- Anticipated 2.7 million barrel build
- Actual build 9.3 million barrels
- Markets rally anyway
The weekly crude oil inventories figure came out of the United States. This is a very volatile weekly measurement of how much crude oil is either being taken away from or added to storage. The market initially sold off as a reaction, but then turned around quite drastically as traders digested the news. Originally thought of as bearish, it now appears that the market is digesting longer-term headlines and perhaps concerns about geopolitical tension in the Middle East.
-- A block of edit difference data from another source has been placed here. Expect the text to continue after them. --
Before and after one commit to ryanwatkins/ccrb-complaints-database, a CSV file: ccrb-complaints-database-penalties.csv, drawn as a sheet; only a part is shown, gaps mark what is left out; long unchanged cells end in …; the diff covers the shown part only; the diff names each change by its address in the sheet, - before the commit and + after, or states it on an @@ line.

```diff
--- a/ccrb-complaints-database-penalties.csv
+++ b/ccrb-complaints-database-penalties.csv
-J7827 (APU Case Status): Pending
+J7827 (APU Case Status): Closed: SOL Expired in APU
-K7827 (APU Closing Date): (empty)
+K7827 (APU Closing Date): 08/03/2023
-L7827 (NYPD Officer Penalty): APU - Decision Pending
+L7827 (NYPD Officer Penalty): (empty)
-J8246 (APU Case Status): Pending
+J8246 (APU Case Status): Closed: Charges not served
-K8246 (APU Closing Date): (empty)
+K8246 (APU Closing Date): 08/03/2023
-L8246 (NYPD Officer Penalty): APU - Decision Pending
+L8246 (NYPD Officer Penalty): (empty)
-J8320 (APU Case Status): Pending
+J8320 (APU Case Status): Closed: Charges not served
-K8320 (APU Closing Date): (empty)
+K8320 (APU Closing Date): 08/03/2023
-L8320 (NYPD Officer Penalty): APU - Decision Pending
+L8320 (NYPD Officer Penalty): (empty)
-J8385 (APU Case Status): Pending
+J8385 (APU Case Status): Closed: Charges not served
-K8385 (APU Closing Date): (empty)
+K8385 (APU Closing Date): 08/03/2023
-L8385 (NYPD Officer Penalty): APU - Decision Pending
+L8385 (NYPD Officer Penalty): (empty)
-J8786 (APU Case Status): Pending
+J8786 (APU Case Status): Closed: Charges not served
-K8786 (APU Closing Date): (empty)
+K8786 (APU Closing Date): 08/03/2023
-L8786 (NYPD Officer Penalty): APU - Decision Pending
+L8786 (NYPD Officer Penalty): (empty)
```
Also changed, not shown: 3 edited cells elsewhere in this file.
The expected announcement of 2.7 million barrels added to the inventory was blown out by the addition of 9.3 million barrels. This was seen at the Cushing, Oklahoma facility, where 1.28 million barrels were added. However, gasoline inventories printed a -2.56 million versus the expected -1.37 million. In other words, it appears the Americans are burning through much more petroleum. Beyond that, distillate numbers came in at -3.82 million versus the anticipated -2.5 million. In a sense, the best way to look at it is that although there was a horrific headline, the internals certainly looked quite a bit more bullish.
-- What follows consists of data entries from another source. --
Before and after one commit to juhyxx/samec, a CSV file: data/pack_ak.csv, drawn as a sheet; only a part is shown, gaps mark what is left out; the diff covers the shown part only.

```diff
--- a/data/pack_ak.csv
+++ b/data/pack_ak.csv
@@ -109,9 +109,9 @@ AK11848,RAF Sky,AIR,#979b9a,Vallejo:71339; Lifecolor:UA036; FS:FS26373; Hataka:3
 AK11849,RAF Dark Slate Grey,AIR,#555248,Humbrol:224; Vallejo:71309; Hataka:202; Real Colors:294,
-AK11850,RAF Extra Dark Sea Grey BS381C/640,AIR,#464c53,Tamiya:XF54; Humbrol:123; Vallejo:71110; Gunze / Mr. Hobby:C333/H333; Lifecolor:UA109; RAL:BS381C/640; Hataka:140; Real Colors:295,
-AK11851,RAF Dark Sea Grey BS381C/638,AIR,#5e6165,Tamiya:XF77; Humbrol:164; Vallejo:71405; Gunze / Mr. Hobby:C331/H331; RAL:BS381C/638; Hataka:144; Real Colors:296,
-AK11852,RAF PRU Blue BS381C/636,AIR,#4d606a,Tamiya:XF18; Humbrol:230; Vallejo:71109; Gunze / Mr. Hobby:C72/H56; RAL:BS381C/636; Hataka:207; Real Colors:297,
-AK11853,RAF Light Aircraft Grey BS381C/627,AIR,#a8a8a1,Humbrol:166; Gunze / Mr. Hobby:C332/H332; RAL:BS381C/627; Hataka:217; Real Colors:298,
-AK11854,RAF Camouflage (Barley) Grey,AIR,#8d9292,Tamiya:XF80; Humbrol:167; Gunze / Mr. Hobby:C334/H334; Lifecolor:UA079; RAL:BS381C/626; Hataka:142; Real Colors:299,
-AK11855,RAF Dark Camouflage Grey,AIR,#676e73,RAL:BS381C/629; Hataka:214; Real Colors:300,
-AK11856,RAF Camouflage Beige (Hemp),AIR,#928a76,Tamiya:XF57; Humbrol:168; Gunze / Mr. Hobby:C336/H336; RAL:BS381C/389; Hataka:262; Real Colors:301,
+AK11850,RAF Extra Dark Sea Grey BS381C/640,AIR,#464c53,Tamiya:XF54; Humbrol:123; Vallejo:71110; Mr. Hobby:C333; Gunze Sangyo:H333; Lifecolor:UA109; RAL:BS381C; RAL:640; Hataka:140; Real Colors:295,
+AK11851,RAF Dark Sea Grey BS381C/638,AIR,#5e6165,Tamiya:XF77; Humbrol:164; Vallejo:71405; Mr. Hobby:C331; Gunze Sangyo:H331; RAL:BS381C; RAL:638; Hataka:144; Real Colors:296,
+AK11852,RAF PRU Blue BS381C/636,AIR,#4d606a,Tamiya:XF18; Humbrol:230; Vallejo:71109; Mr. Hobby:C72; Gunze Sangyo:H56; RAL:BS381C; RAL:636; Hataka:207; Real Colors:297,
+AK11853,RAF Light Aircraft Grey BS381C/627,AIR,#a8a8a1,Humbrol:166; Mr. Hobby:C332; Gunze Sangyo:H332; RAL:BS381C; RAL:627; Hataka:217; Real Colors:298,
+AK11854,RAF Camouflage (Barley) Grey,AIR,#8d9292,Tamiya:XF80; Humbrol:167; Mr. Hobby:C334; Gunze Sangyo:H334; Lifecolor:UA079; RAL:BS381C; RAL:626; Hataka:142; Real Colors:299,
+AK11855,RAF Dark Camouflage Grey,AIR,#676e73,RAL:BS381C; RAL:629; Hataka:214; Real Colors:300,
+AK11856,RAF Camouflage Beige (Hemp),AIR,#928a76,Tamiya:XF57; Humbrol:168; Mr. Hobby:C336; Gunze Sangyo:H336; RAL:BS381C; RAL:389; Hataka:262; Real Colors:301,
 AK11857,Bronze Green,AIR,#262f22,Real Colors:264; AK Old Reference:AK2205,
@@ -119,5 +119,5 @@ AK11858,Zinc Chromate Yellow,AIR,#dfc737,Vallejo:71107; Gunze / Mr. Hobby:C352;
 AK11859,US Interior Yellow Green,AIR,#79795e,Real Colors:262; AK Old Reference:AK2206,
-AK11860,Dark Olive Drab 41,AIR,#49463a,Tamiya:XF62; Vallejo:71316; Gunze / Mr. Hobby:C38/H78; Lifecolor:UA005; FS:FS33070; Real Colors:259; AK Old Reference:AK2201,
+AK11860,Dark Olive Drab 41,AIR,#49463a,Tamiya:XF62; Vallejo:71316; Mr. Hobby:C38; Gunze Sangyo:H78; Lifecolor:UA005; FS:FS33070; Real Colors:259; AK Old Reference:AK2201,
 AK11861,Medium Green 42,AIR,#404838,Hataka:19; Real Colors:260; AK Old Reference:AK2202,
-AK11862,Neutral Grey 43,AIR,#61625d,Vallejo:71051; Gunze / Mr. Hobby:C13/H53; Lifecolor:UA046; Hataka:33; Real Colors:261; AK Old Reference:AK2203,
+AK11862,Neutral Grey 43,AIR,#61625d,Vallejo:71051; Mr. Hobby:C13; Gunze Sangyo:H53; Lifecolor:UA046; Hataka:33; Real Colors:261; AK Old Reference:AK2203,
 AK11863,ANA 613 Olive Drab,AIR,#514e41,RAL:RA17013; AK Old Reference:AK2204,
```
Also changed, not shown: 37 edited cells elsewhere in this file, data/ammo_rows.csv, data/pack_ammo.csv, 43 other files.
Beyond the announced figures, US crude oil refinery inputs average just a bit over 15 million barrels per day. This is 200,000 barrels per day less than the previous weekly average. Refineries operated at 83.1% of their capacity last week, and gasoline production decreased down to an average of 10 million barrels per day.
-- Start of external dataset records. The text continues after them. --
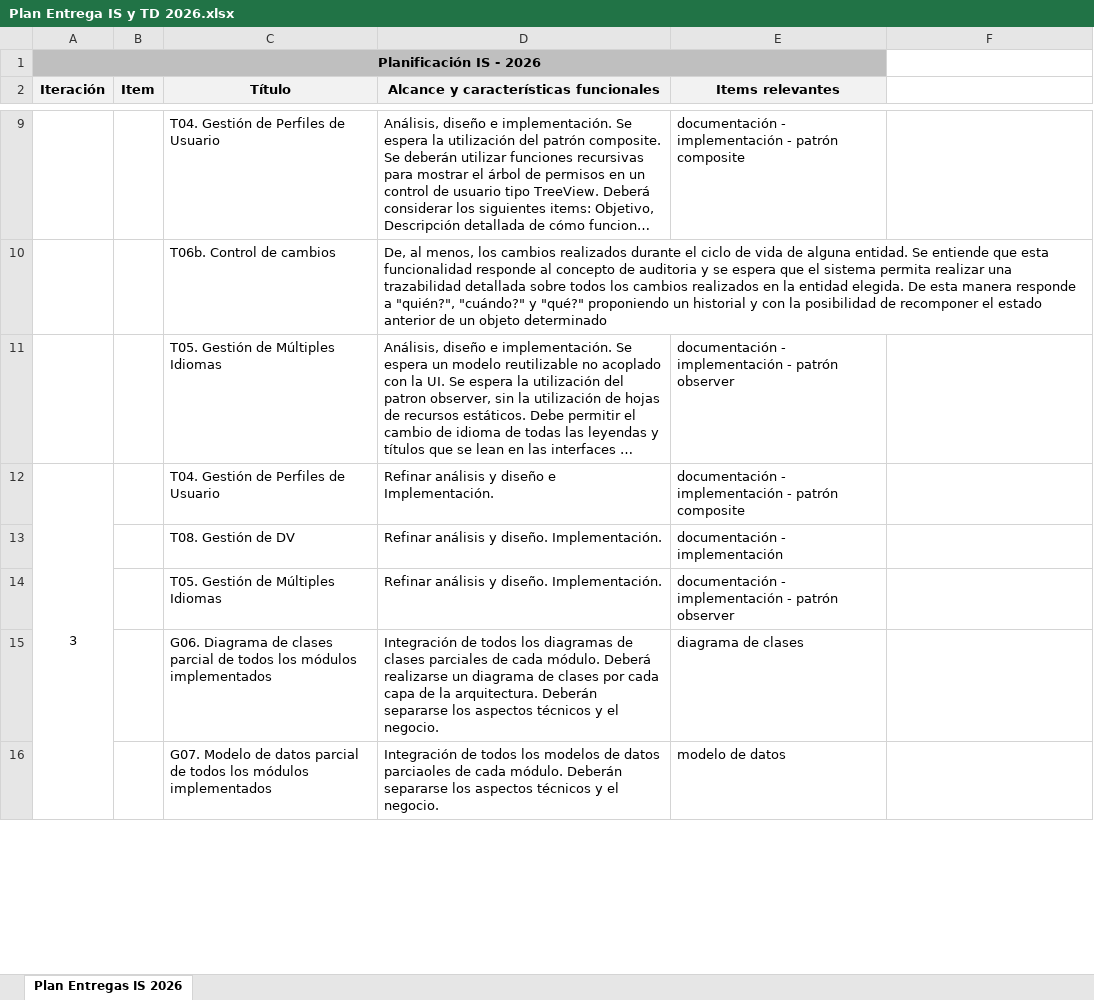
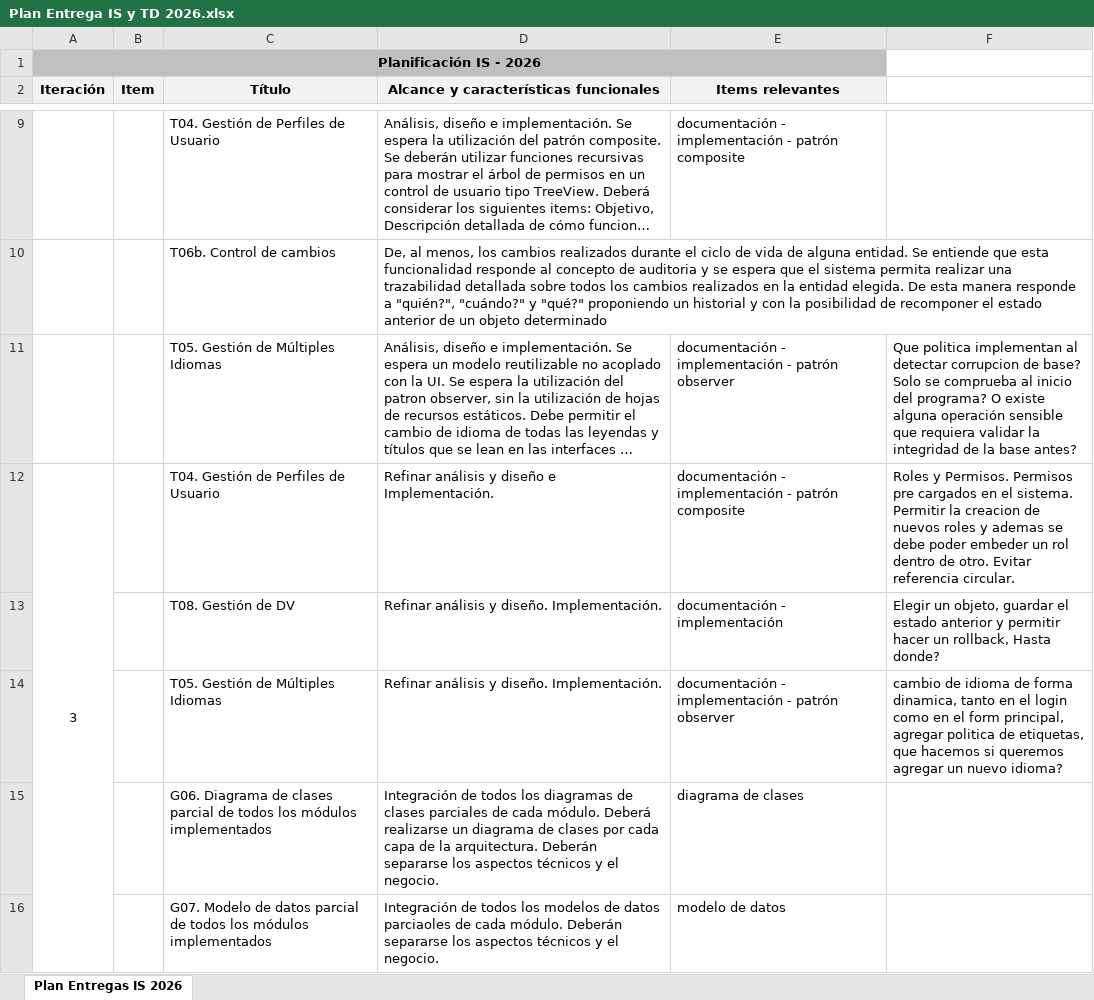
Before and after one commit to LautiSmyth/Stach, an Excel workbook: Documentacion/Plan Entrega IS y TD 2026.xlsx, sheet Plan Entregas IS 2026, drawn as a sheet; only a part is shown, gaps mark what is left out; long unchanged cells end in …; values as stored, in another font and other column widths than the file's, no borders; the diff names each change by its address in the sheet, - before the commit and + after, or states it on an @@ line.

Commit message:
documentacion

```diff
--- a/Documentacion/Plan Entrega IS y TD 2026.xlsx (sheet Plan Entregas IS 2026)
+++ b/Documentacion/Plan Entrega IS y TD 2026.xlsx (sheet Plan Entregas IS 2026)
-F11: (empty)
+F11: Que politica implementan al detectar corrupcion de base? Solo se comprueba al inicio del programa? O existe alguna operación sensible que requiera validar la integridad de la base antes?
-F12: (empty)
+F12: Roles y Permisos. Permisos pre cargados en el sistema. Permitir la creacion de nuevos roles y ademas se debe poder embeder un rol dentro de otro. Evitar referencia circular.
-F13: (empty)
+F13: Elegir un objeto, guardar el estado anterior y permitir hacer un rollback, Hasta donde?
-F14: (empty)
+F14: cambio de idioma de forma dinamica, tanto en el login como en el form principal, agregar politica de etiquetas, que hacemos si queremos agregar un nuevo idioma?
```
Also changed, not shown: 2 other files.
Crude oil imports into the United States averaged 6.3 million barrels per day, up 70,000 barrels from the previous week. During the last month, crude oil imports averaged about 6.3 million barrels per day, making the past week simply “average”. Worth noting, though, is that imports for crude oil into the United States are down 18.2% from the same month last year.
The future for crude oil
The crude oil markets have been beaten down over the last month or so. With that being the case, it’s not a huge surprise that it wasn’t quite ready to sell off yet. However, it looks as if the market is well supported in general, so the markets may be willing to look through the numbers and perhaps focus on the potential drawdown in gasoline. This should have a bit of a knock-on effect in the crude oil markets themselves. With that being the case, not much will change as there is still massive support in the WTI grade at the $50 level just below.